The internal consistency of the CES-D was satisfactory (Cronbach alpha=0.85). A principal component analysis produced consistent sub-scales. The factor structure was similar to that observed in previous studies in adults. Four factors were extracted which accounted for 49.6% of the variance: a depressive cognition factor (items 1, 9, 10, 15, 19); a positive affect factor (items 4, 8, 12, 16); a factor reflecting slowing of thought and reduction of energy (items 5, 7, 20); and a depressive affect factor (items 2, 3, 6, 11, 14, 17, 18). Among the 1 953 subjects, the mean score for girls was significantly higher than for boys (18,8 10,2 versus 14,4 7,7). Of the 60 subjects who were assessed with the MINI, 28 received the diagnosis of major depressive episode. The mean scores of depressed girls and boys in this sub-sample (respectively 35.5 8.7 and 27.7 9.6) were significantly higher than the mean scores of girls and boys for the total sample. According to the results, the best cut-off score was a score of 24 or higher, providing a sensibility of 0.74 and a specificity of 0.73. According to this cut-off score, 9.9% of boys and 24.2% of girls had a probable major depressive episode.
This study showed a high level of depressive symptoms and a high frequency of probable depression in French adolescents. Two findings suggest the reliability of these results: first, the male-female ratio, close to 1:2 for probable depression, is in keeping with current epidemiological data; second, the high internal consistency and the factor structure are indicators of the reliability of CES-D in adolescents. Our study found a higher cut-off score than the previous French study of the CES-D in adolescents by Bailly et al. This discrepancy may be due to our small interview sample. However, the cut-off of 24, identified with our study, provided frequency rates more in agreement with epidemiological data than the cut-off of 21 proposed by Bailly et al. Mean CES-D scores of boys and girls in our study were respectively significantly higher than those obtained in boys (n=439, 12.4 7.5) and girls (n=305, 16.6 9.7) by Bailly et al. eleven years before. Given the similarities of mean age and representativeness of samples in both studies, this discrepancy may be due to an increase in depressive symptoms in French adolescents which may be linked to the parallel increase in substance use and particularly in cannabis use.

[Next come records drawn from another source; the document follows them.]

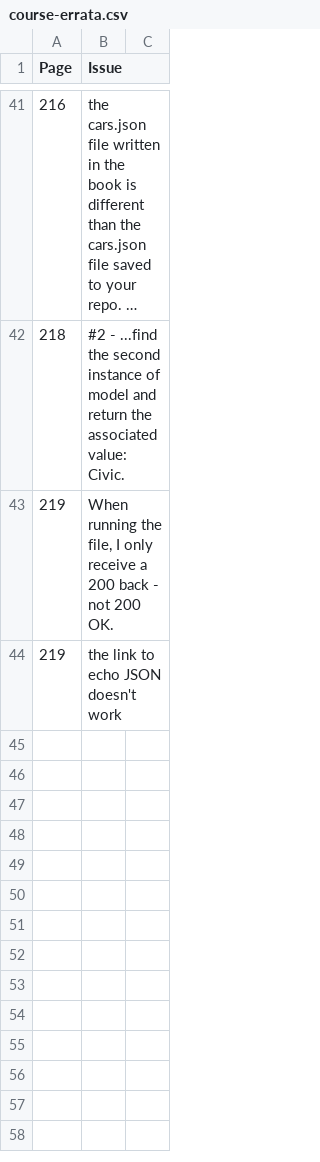
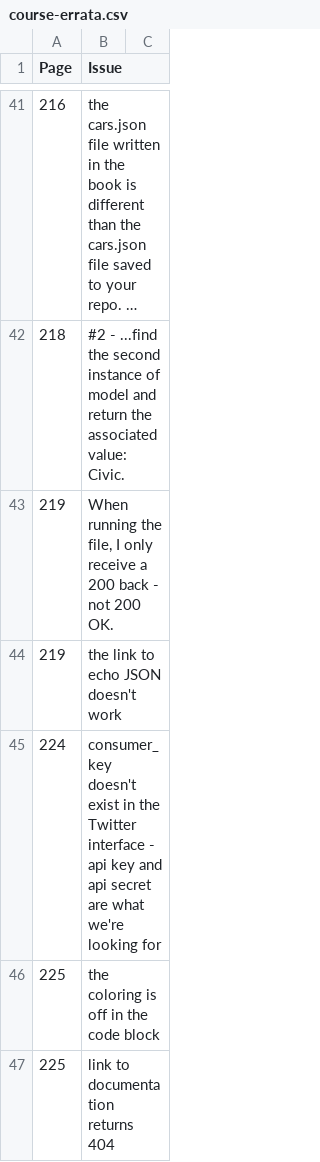
Before and after one commit to nicholastjohnson/realpython, a CSV file: course-errata.csv, drawn as a sheet; only a part is shown, gaps mark what is left out; long unchanged cells end in ….

```diff
--- a/course-errata.csv
+++ b/course-errata.csv
@@ -44 +44,4 @@
 219, "the link to echo JSON doesn't work"
+224, "consumer_key doesn't exist in the Twitter interface - api key and api secret are what we're looking for"
+225, "the coloring is off in the code block"
+225, "link to documentation returns 404"
```
Also changed, not shown: 3 other files.
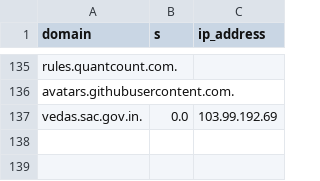
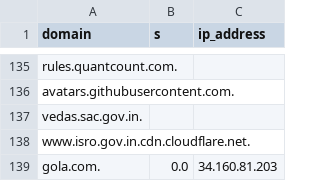
Before and after one commit to sarthakg043/bharatdns, a CSV file: whitelist.csv, drawn as a sheet; only a part is shown, gaps mark what is left out.

```diff
--- a/whitelist.csv
+++ b/whitelist.csv
@@ -136,2 +136,4 @@ rules.quantcount.com.,,
 avatars.githubusercontent.com.,,
-vedas.sac.gov.in.,0.0,103.99.192.69
+vedas.sac.gov.in.,,
+www.isro.gov.in.cdn.cloudflare.net.,,
+gola.com.,0.0,34.160.81.203
```
Also changed, not shown: 1 other file.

The high internal consistency and the factor structure of the CES-D suggest its reliability in adolescents. This study found a high frequency of probable major depression in French high-school students.